A: I can tell you whether your skull shape should be a concern to you or not, that is a personal judgment. Beauty is in the eye of the beholder so speak…in this case an abnormality is also.

What I do see is a skull shape that has a flat occiput which has resulted in the posterior sagittal ridge area being raised up and sloping downwards toward the forehead. These skull shape issues are all interconnected and they are a well known type of skull abnormality.

Whether this skull shape should be of concern to you and whether it should be corrected is a personal and aesthetic judgement on your behalf. But it can be done through aesthetic skull reshaping surgery.

Dr. Barry Eppley

Indianapolis, Indiana

How Is Occipital Bone Reduction Done?

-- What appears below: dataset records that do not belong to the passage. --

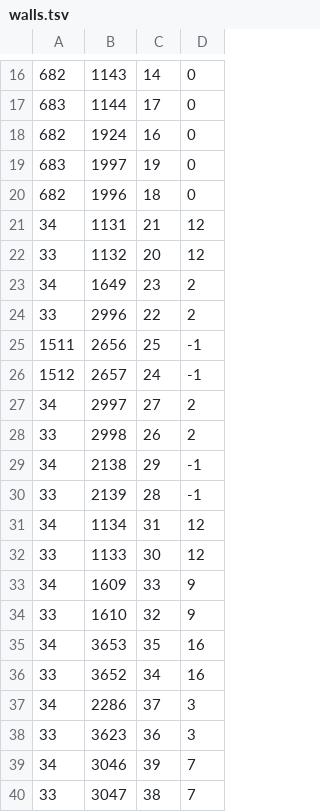
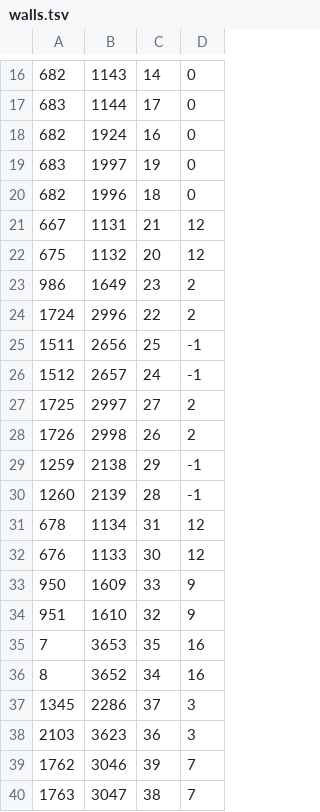
Before and after one commit to Vlad-Tarabukin/better-hlm-editor, a TSV file: walls.tsv, drawn as a sheet; only a part is shown, gaps mark what is left out; the diff covers the shown part only.

```diff
--- a/walls.tsv
+++ b/walls.tsv
@@ -20,21 +20,21 @@
 682	1996	18	0
-34	1131	21	12
-33	1132	20	12
-34	1649	23	2
-33	2996	22	2
+667	1131	21	12
+675	1132	20	12
+986	1649	23	2
+1724	2996	22	2
 1511	2656	25	-1
 1512	2657	24	-1
-34	2997	27	2
-33	2998	26	2
-34	2138	29	-1
-33	2139	28	-1
-34	1134	31	12
-33	1133	30	12
-34	1609	33	9
-33	1610	32	9
-34	3653	35	16
-33	3652	34	16
-34	2286	37	3
-33	3623	36	3
-34	3046	39	7
-33	3047	38	7
+1725	2997	27	2
+1726	2998	26	2
+1259	2138	29	-1
+1260	2139	28	-1
+678	1134	31	12
+676	1133	30	12
+950	1609	33	9
+951	1610	32	9
+7	3653	35	16
+8	3652	34	16
+1345	2286	37	3
+2103	3623	36	3
+1762	3046	39	7
+1763	3047	38	7
```
Also changed, not shown: 12 edited cells elsewhere in this file, enemies.tsv, 15 other files.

Q: Dr. Eppley, I am a 33 year old male and am interested in skull reshaping of the back of my head. (occipital bone reduction) My occipital bone has always been really noticeable. Now I am quite bald it’s even more noticeable now. I often get remarks about it, people tend to touch the back of head to feel it, and I’ve heard people talking about it behind my back. Is it possible to reduce it? I’ve seen a similar case on your webpage.

A: The occipital bone prominence can definitely be reduced. It is only a question of how much and that would be based on the bilaminar thickness of the occipital bone.This is best determined by a simple lateral skull x-ray which will show its entire thickness and the thickness of the outer cortical table of the bone. A tracing of the occipital profile can be done on the x-rays to show what the realistic outcome would be from the procedure in the profile view.

The horizontal prominence of the occipital bone is a very common skull reshaping surgery in my experience. It involves making a small horizontal incision on the back of the head from which the occipital bone is burred down as much as possible. It is usually not possible to over reduce or due too much of an occipital bone reduction.

Dr. Barry Eppley

Indianapolis, Indiana

What Type Of Skull Reshaping Procedure Do I Need?

Q: Dr. Eppley, I was reading the information over skull reshaping in the site and I noticed that the procedures for narrow skulls are usually done with infants or toddlers but my question is if it were anything that could possibly be done to a 20 year male skull? My skull isn’t exactly large but very narrow and long.the reason I’m asking this question although I am aware that this procedure is most common for toddlers is because I research a few before and after pictures on give and I noticed that some of the males appear to be in their mid 30’s or so. I’m praying that anything could be removed or reduced from the front or back of my skull to make it appear at least close to normal if I am fortunate enough to have this procedure done. Please feel free to contact me anytime of the day. Thank you

A: While the most common treatment for a congenital long and narrow skull is complete calvarial remodeling or suturectomy of the sagittal suture, that is for the infant condition known as sagittal craniosynostosis. That type of surgical approach has nothing to do with treating a long and narrow skull in an adult. Such treatments can only focus on camouflage efforts on the outside as the brain is no longer growing and occupies a fixed space on the inside of the cranial ‘box’. Whether these adult efforts at skull reshaping can be done with frontal and occipital bone reduction (which is limited) and/or widening in between the front and the back awaits analysis of your skull shape. PLease send me some pictures of your head at your convenience.

Dr. Barry Eppley

Indianapolis, Indiana